You can give your face a gentle massage afterward to see if the tension is released, and throw in a temple massage for the extra relaxation factor.

2. Chew Some Gum

Another surprising tip I found from Cardiff University experts is to chew gum – gently, of course.

According to CU researchers, the physical motions involved in chewing gum can help:

  • Combat tiredness
  • Lower feelings of anxiety
  • Decrease depression, and
  • Boost our mood.

It’s possible that this works by stimulating the neurochemical pathways linked to relaxation, or even by increasing cerebral blood flow – but however it has an effect, chewing gum can work almost any time, anywhere.

3. Listen To Your Body

Moving downward from your face, you can target tension in the rest of your body by…listening to it.

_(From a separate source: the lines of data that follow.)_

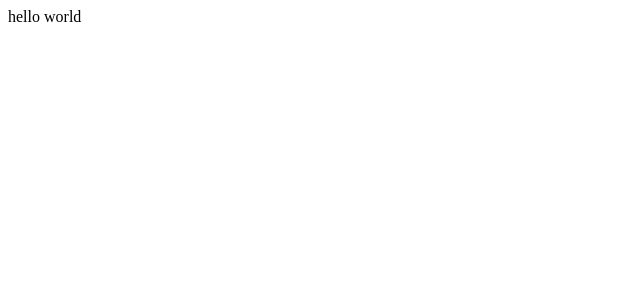
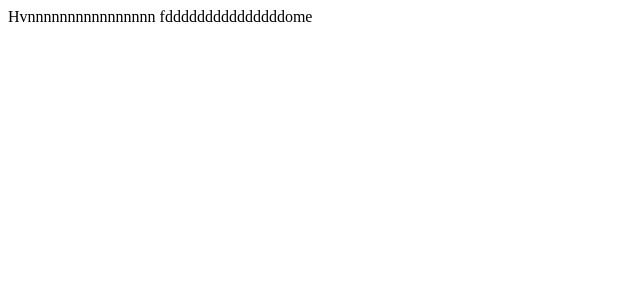
Before and after one commit to Rafhathdana/JoBooking-client, a React (Create React App) app: page / in a window 1280 px wide. Shown: the top 300 px of the page, without its empty margins (0-640 px from the left). Built offline with nearby package versions, Linux system fonts and the light colour scheme.

Commit message:
created basic pages

```diff
--- a/package.json
+++ b/package.json
@@ -8,6 +8,7 @@
     "@testing-library/user-event": "^13.5.0",
     "react": "^18.2.0",
     "react-dom": "^18.2.0",
+    "react-router-dom": "^6.13.0",
     "react-scripts": "5.0.1",
     "web-vitals": "^2.1.4"
   },
--- a/src/App.js
+++ b/src/App.js
@@ -1,5 +1,18 @@
+import { BrowserRouter, Route, Routes } from "react-router-dom";
+import Home from "./pages/home/Home";
+import List from "./pages/list/List";
+import Hotel from "./pages/hotel/Hotel";
+
 function App() {
-  return <div>hello world</div>;
+  return (
+    <BrowserRouter>
+      <Routes>
+        <Route path="/" element={<Home />} />
+        <Route path="/hotels" element={<List />} />
+        <Route path="/hotels/:id" element={<Hotel />} />
+      </Routes>
+    </BrowserRouter>
+  );
 }
 
 export default App;
--- /dev/null
+++ b/src/pages/home/Home.jsx
@@ -0,0 +1,7 @@
+import React from "react";
+
+const Home = () => {
+  return <div>Hvnnnnnnnnnnnnnnnn fdddddddddddddddome</div>;
+};
+
+export default Home;
--- /dev/null
+++ b/src/pages/hotel/Hotel.jsx
@@ -0,0 +1,9 @@
+import React from 'react'
+
+const Hotel = () => {
+  return (
+    <div>Hotel</div>
+  )
+}
+
+export default Hotel
--- /dev/null
+++ b/src/pages/list/List.jsx
@@ -0,0 +1,7 @@
+import React from "react";
+
+const List = () => {
+  return <div>List</div>;
+};
+
+export default List;
```
Also changed, not shown: 1 other file (tests, documents, lock files or other folders).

More accurately, by tuning into the physical areas where you’re carrying stress, so that you can give them the TLC they need to release tension.

  1. First, you’ll do a head-to-toe body scan: Sitting or lying down comfortably, take a few slow breaths. Once you feel a little more relaxed, close your eyes and begin to ‘scan’ your body from the head down, noticing the sensations in each part without judgment. Moving from your crown down through your forehead, temple, eyes, ears, nose, cheeks and more to your toes, where do you feel comfortable? How about tight? Heavy? Warm or cold? Repeat back up and down as many times as you like, taking your time.
  2. You’re now in a better position to identify tension, and you can mark down any key focus areas on this chart. If you make Listen To Your Body a habit, you may notice particular spots pop up repeatedly.
  3. Finally, breathe, relax, and shake it off. If you’d like to target any particular zones you identified, you’ll find more helpful exercises in my Listen To Your Body PDF above.

A final word – while these 3 tips can be great short-term solutions to stress-related symptoms, they’re also a brilliant starting point for further work. Heightened physical awareness will not only help you recognize the warning signs of pressure, but it will also put you in a prime position to start identifying its triggers, so you can resolve stress for the long-term.

    Share your comments below. Please read our commenting guidelines before posting. If you have a concern about a comment, report it here.

    You might also like...

    Credit to Singler Studios.
    Community//

    When the pain of mental health isn’t all in your head – it’s in your body too!

    by Janet MacDonald
    Community//

    5 Tips for Treating your Body Well after Sitting at a Desk All Day

    by Cindy Batchelor
    Community//

    The #1 Mental Wellness Skill for Dealing with Stress

    by Rebecca Marks
    We use cookies on our site to give you the best experience possible. By continuing to browse the site, you agree to this use. For more information on how we use cookies, see our Privacy Policy.